Furthermore, the need to “Protect, restore and promote sustainable use of terrestrial ecosystems, sustainably manage forests, combat desertification, and halt and reverse land degradation and halt biodiversity loss” is set as Sustainable Development Goal 15 of the 2030 Agenda.

Target n.1 of SDG 15, in particular, explicitly mentions mountains among the ecosystems to be conserved, restored and sustainably used in line with international agreements.

The outcome document of the Rio + 20 Conference, the Future We Want recognizes, through paragraphs 210-212, both the benefits, derived from mountain regions, as essential for sustainable development and the crucial role played by Mountain ecosystems in providing water resources to a large portion of the world's population. It also acknowledges the importance of mountains as home to indigenous people and local communities.

The Future We Want warns about the vulnerability of fragile mountain ecosystems to the adverse impacts of climate change, deforestation and forest degradation, land use change, land degradation and natural disasters, the marginalisation of its communities. Therefore, it invites States to reinforce cooperative action with effective involvement and sharing of experience of all relevant stakeholders and to adopt a long-term vision and holistic approaches, including through incorporating mountain-specific policies into national sustainable development strategies, which could include, inter alia, poverty reduction plans and programmes for mountain areas, particularly in developing countries.

Prior to Rio+20, Sustainable Mountain Development was discussed at the third session of the Commission on Sustainable Development and the nineteenth Special Session of the General Assembly, held in 1997. The following year, the General Assembly also proclaimed 2002 as the International Year of Mountains, by adopting without a vote, a draft resolution recommended by the Economic and Social Council.
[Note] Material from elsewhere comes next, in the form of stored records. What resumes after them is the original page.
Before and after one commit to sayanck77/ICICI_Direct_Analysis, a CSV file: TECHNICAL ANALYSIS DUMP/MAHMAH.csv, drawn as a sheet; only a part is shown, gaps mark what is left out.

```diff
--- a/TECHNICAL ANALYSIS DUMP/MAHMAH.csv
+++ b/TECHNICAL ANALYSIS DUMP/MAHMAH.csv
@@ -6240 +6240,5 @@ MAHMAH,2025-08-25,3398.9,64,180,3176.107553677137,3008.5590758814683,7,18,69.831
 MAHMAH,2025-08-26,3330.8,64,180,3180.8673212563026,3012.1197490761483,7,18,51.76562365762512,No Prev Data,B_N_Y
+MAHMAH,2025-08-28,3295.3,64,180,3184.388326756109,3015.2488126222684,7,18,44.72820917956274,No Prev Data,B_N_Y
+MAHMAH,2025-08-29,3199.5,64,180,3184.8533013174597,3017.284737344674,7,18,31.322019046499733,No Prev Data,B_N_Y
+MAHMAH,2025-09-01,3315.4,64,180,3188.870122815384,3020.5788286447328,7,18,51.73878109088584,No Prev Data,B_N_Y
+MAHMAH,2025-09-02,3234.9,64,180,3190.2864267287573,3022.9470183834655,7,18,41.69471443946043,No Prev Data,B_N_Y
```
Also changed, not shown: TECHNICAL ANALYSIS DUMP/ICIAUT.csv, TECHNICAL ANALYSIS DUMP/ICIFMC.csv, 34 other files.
Sustainable Mountain Development is also the subject of Chapter 13 of Agenda 21, which notes that mountains are an important source of water, energy, biological diversity, key resources, such as minerals, forest products and agricultural products, and of recreation. Mountain environments represent major ecosystems which are essential to the survival of the global ecosystem, but they are rapidly changing. Many global mountain areas are experiencing environmental degradation. At the same time, about ten percent of the world's population depends directly on mountain resources, and a much larger percentage draws on mountain resources, including and especially water.

Chapter 13 also includes two programme areas to further elaborate the problem of fragile mountain ecosystems. These are:

  • Generating and strengthening knowledge about the ecology and sustainable development of mountain ecosystems; and
  • Promoting integrated watershed development and alternative livelihood opportunities.
United Nations